- Records supplied:
>>>

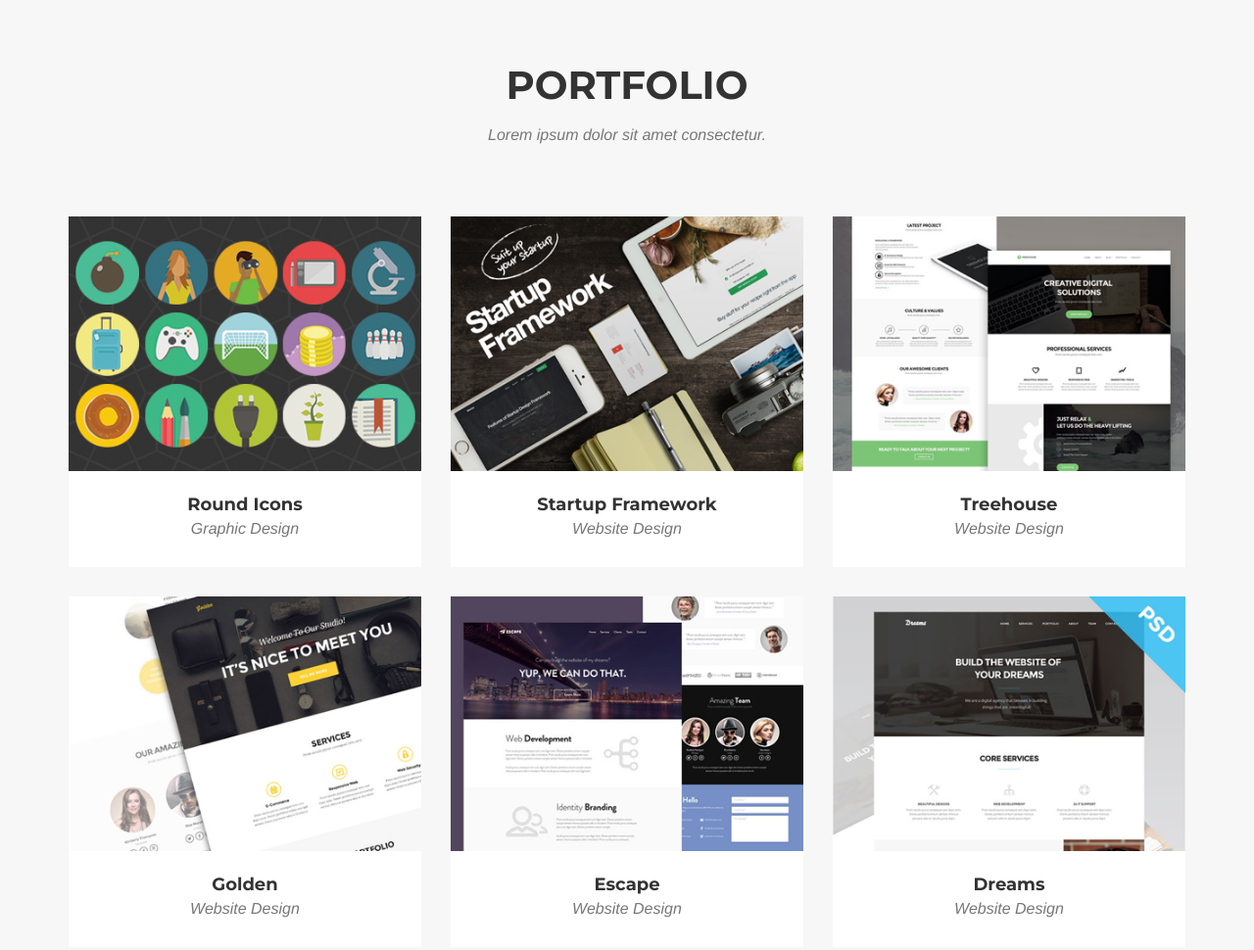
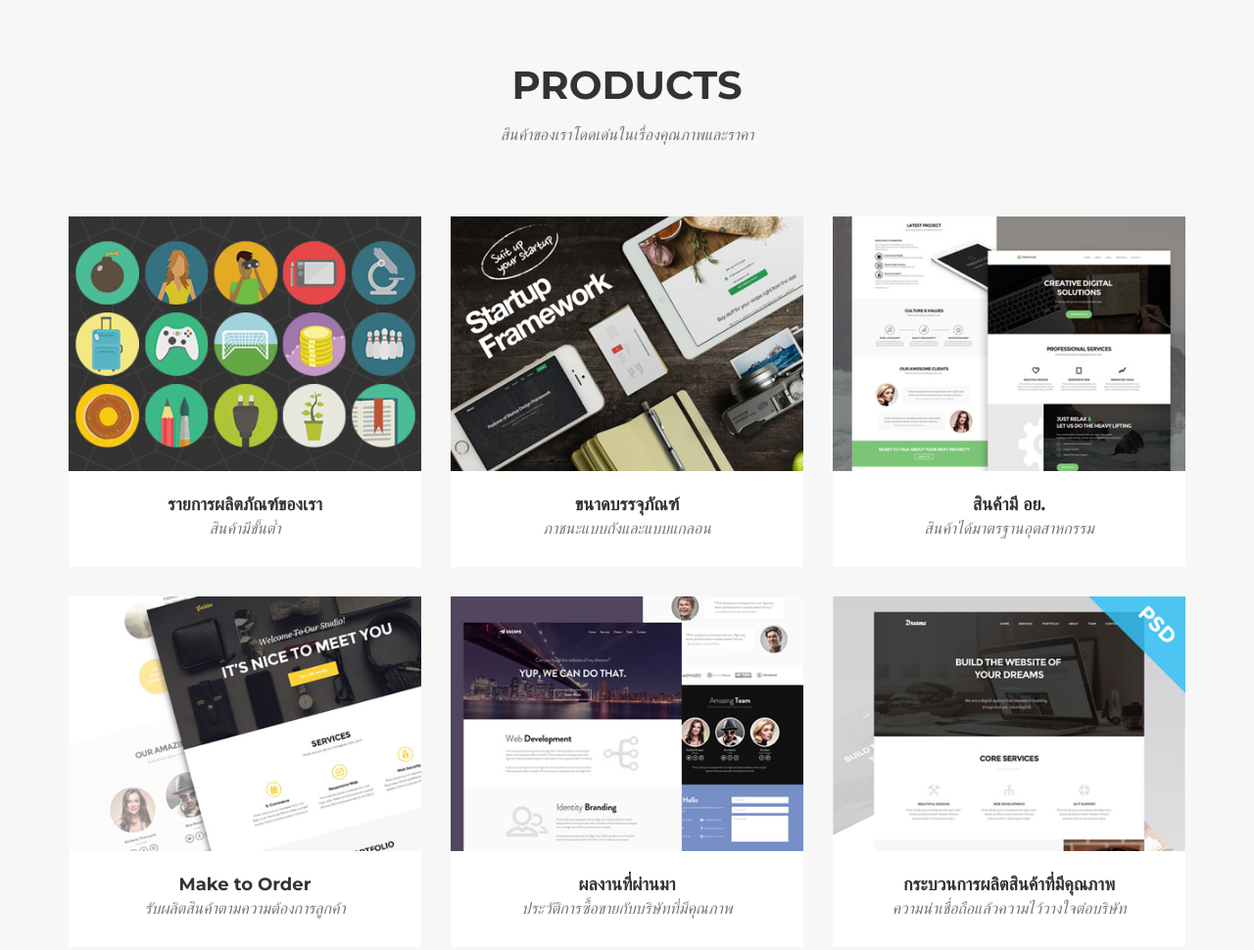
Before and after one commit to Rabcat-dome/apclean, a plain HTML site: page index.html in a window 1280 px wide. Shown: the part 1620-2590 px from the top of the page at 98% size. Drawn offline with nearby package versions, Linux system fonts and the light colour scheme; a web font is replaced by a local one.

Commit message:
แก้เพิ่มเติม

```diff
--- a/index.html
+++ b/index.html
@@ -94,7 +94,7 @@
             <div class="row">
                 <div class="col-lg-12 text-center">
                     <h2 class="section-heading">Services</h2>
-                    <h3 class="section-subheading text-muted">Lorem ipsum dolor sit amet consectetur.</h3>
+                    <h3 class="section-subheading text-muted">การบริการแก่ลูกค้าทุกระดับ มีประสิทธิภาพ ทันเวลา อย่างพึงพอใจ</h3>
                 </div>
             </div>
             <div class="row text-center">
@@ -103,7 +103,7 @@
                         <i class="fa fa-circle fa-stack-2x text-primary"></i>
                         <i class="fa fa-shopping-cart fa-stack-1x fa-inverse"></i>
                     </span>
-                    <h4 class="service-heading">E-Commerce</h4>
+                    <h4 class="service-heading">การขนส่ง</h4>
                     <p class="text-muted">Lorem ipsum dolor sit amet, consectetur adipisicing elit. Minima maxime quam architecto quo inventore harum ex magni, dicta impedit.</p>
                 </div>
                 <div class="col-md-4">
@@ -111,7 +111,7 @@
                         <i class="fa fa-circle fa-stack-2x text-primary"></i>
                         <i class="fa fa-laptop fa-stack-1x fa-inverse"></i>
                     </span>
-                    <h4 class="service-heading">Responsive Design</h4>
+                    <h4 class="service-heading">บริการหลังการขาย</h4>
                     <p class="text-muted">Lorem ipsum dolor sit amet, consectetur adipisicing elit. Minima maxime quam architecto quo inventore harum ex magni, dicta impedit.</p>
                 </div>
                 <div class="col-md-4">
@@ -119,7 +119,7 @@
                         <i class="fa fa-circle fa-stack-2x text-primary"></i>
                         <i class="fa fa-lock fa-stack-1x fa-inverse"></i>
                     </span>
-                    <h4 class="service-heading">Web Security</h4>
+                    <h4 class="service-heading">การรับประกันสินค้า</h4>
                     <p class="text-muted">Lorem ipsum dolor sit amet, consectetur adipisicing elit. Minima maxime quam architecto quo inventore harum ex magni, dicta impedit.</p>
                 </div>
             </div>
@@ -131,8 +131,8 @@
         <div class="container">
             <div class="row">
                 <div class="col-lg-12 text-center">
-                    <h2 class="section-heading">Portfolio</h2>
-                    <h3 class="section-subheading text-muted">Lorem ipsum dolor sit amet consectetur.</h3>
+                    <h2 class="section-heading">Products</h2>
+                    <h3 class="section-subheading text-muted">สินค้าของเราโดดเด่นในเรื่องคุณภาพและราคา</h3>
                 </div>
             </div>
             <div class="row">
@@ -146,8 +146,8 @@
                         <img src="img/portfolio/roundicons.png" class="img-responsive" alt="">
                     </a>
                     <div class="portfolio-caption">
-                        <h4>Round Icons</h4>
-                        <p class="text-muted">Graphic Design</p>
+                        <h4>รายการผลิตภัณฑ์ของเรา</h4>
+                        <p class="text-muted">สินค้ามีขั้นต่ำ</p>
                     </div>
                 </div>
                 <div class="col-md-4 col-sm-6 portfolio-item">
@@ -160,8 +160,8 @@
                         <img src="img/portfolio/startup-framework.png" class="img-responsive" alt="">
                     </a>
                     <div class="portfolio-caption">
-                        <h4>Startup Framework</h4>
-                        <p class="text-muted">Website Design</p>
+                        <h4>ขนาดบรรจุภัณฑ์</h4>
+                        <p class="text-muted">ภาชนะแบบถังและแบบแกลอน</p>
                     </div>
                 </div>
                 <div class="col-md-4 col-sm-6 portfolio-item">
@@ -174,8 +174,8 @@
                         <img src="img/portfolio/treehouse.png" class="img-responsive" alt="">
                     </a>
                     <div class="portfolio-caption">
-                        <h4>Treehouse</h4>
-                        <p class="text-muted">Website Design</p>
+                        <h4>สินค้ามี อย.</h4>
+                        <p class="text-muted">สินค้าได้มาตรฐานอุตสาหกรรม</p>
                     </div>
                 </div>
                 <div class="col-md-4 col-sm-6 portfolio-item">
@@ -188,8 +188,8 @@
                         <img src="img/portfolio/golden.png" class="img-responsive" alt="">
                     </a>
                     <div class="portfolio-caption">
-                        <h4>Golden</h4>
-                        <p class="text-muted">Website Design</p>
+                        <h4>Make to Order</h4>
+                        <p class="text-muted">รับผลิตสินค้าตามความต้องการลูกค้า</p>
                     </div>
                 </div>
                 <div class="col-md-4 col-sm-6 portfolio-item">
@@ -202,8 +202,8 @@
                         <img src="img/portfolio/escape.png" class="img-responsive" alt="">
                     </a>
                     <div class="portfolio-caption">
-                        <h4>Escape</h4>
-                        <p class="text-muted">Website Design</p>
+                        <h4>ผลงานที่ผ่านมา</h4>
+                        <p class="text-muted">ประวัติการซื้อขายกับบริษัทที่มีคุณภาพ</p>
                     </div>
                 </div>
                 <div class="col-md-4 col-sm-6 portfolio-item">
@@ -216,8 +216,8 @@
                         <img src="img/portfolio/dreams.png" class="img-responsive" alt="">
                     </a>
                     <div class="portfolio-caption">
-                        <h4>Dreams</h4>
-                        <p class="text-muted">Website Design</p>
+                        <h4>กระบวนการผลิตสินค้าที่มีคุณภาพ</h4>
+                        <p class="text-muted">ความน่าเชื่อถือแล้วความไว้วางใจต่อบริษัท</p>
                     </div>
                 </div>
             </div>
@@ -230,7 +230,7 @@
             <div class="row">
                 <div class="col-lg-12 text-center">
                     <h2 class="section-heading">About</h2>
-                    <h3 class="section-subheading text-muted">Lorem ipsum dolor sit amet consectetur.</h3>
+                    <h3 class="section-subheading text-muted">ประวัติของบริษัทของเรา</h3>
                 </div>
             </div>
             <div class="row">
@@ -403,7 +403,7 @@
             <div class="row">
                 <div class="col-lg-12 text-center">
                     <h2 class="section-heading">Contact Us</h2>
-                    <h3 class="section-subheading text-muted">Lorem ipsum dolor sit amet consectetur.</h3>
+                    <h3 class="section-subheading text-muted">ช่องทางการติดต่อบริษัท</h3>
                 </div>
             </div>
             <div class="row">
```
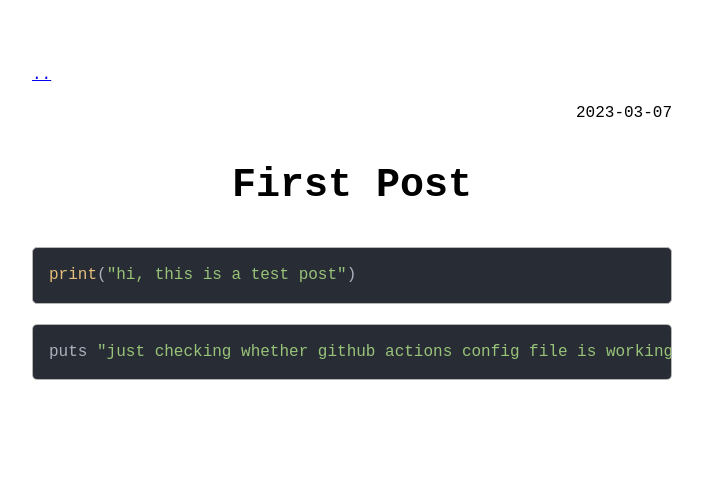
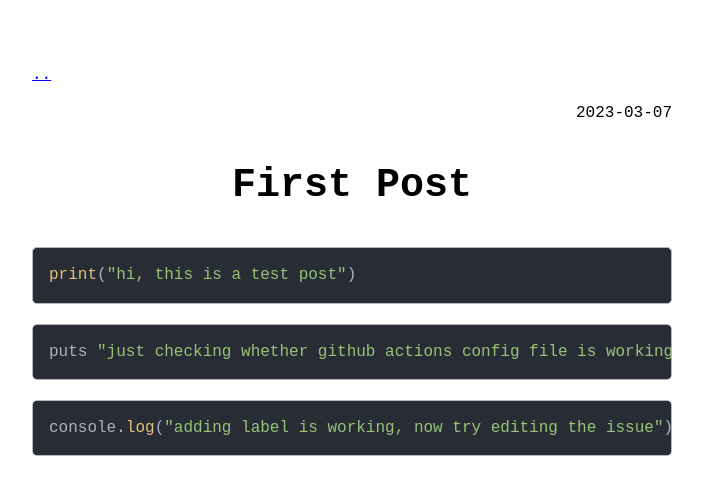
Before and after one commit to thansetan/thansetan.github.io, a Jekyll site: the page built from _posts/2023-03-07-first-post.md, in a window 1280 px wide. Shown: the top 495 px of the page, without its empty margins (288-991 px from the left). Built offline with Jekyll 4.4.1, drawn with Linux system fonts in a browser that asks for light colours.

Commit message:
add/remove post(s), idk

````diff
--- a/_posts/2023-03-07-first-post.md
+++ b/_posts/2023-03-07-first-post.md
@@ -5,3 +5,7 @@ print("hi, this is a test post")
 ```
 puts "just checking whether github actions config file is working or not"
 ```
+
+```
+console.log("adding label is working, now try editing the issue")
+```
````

<<<

- What the task requires:
Please state how many lines of the data hold the string "Linux", with nothing else in your reply.

- Answer to the problem:
2